Sixth-grader Silas Wade has a loving family (though his parents work too much and his younger sisters are sometimes annoying), and a great best friend in Zoey. He loves playing baseball with his team, the Renegades, and and his coach, Coach Wade, is the best. But Silas has a problem: he has realized that he is gay, and doesn’t quite know how to tell everyone.

Enter a report on Glenn Burke: a real-life professional baseball player (and the inventor of the high five!) in the 1970s who was run out of the major leagues after he came out as gay. Learning about Burke gives Silas the courage to come out to Zoey and then to Coach Wade. It’s not all roses, however. There are ups and downs to this process as Silas figures out how to be his authentic self.

This is a really good book as well as being an Important One. I think there needs to be more sports-oriented books that have LGBT themes, partially because I think there still is a stigma about being LGBT and playing sports. (It’s probably less than it was, but it’s still there, I think.) It’s good to have a book — and one that is written so that kids can grasp what’s going on — that shows that an LGBT kid can play ball well and be gay. And not necessarily fit all the stereotypes that normally come with being gay. I also appreciated Silas’s growth arc; he starts out terrified that people will find out his secret, but as the book goes on, he becomes more and more comfortable with himself.

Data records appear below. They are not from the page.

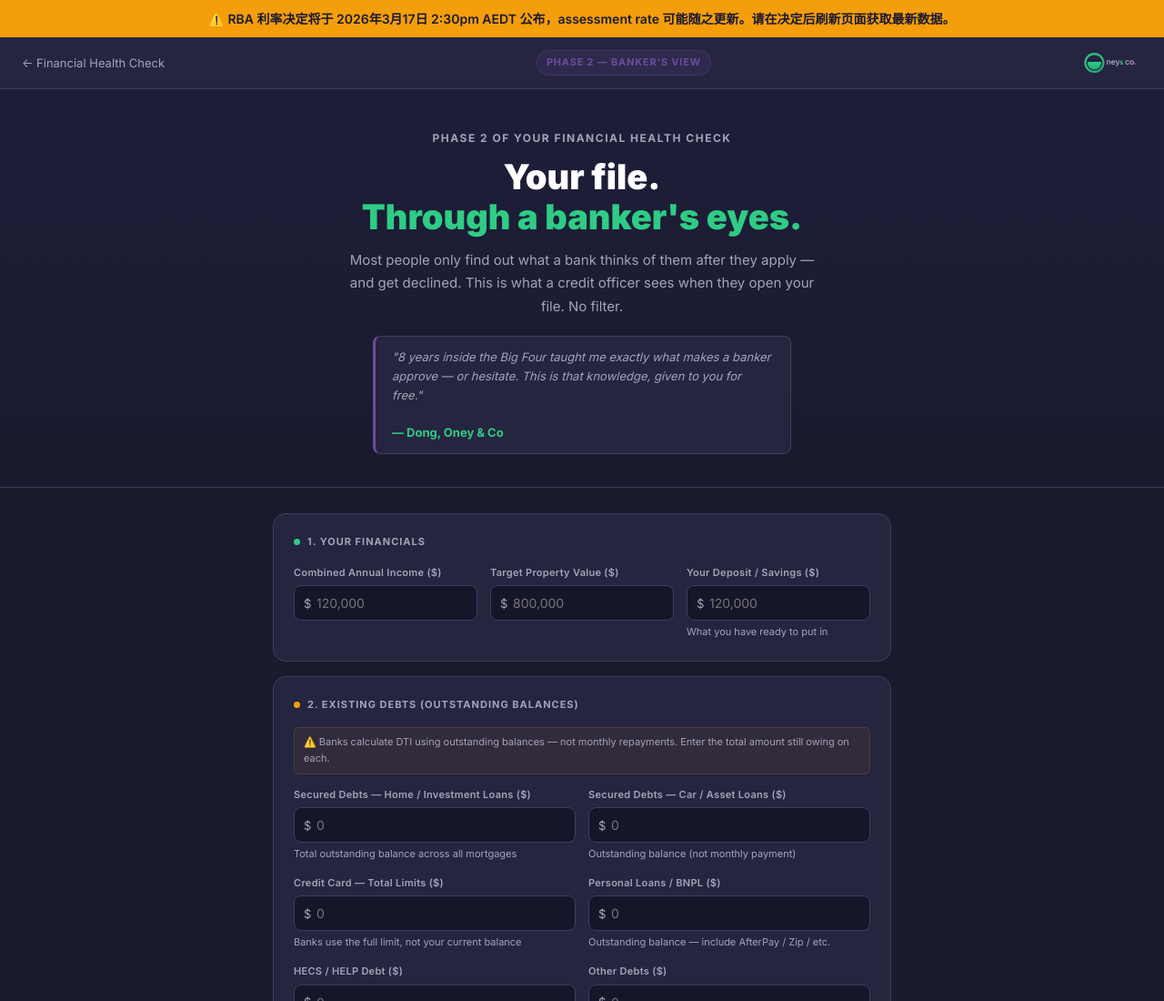
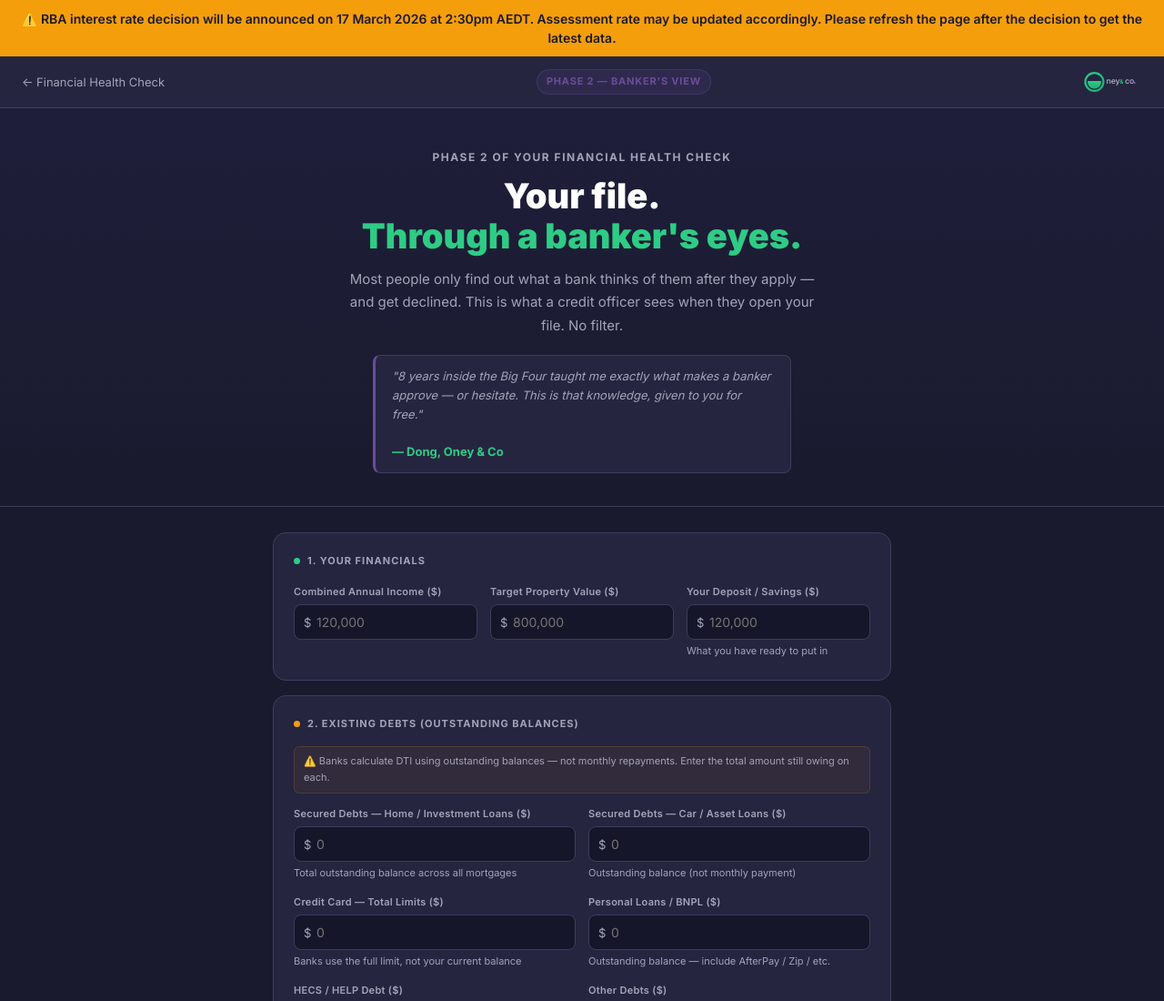
Before and after one commit to tianshizhimao-sudo/oney-fhc, a plain HTML site: page banker-view.html in a window 1280 px wide. Shown: the top 1100 px of the page at 91% size. Drawn offline with Linux system fonts and the light colour scheme.

Commit message:
fix: update RBA banner text to English across all pages

```diff
--- a/banker-view.html
+++ b/banker-view.html
@@ -142,7 +142,7 @@
 
 <!-- RBA Rate Decision Banner -->
 <div id="rba-banner" style="display:none;background:#F59E0B;color:#1a1a2e;text-align:center;padding:10px 16px;font-family:'Inter',-apple-system,sans-serif;font-size:14px;font-weight:600;line-height:1.5;z-index:9999;position:relative;">
-  ⚠️ RBA 利率决定将于 2026年3月17日 2:30pm AEDT 公布，assessment rate 可能随之更新。请在决定后刷新页面获取最新数据。
+  ⚠️ RBA interest rate decision will be announced on 17 March 2026 at 2:30pm AEDT. Assessment rate may be updated accordingly. Please refresh the page after the decision to get the latest data.
 </div>
 <script>
   (function(){var d=new Date();var cutoff=new Date('2026-03-17T00:00:00+11:00');if(d<cutoff){document.getElementById('rba-banner').style.display='block';}})();
```
Also changed, not shown: business.html (+1 -1 lines), index.html (+1 -1 lines), investor.html (+1 -1 lines), payg.html (+1 -1 lines).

Bildner knows how to write for kids in a way that makes all of this make sense. And perhaps that’s the most important thing.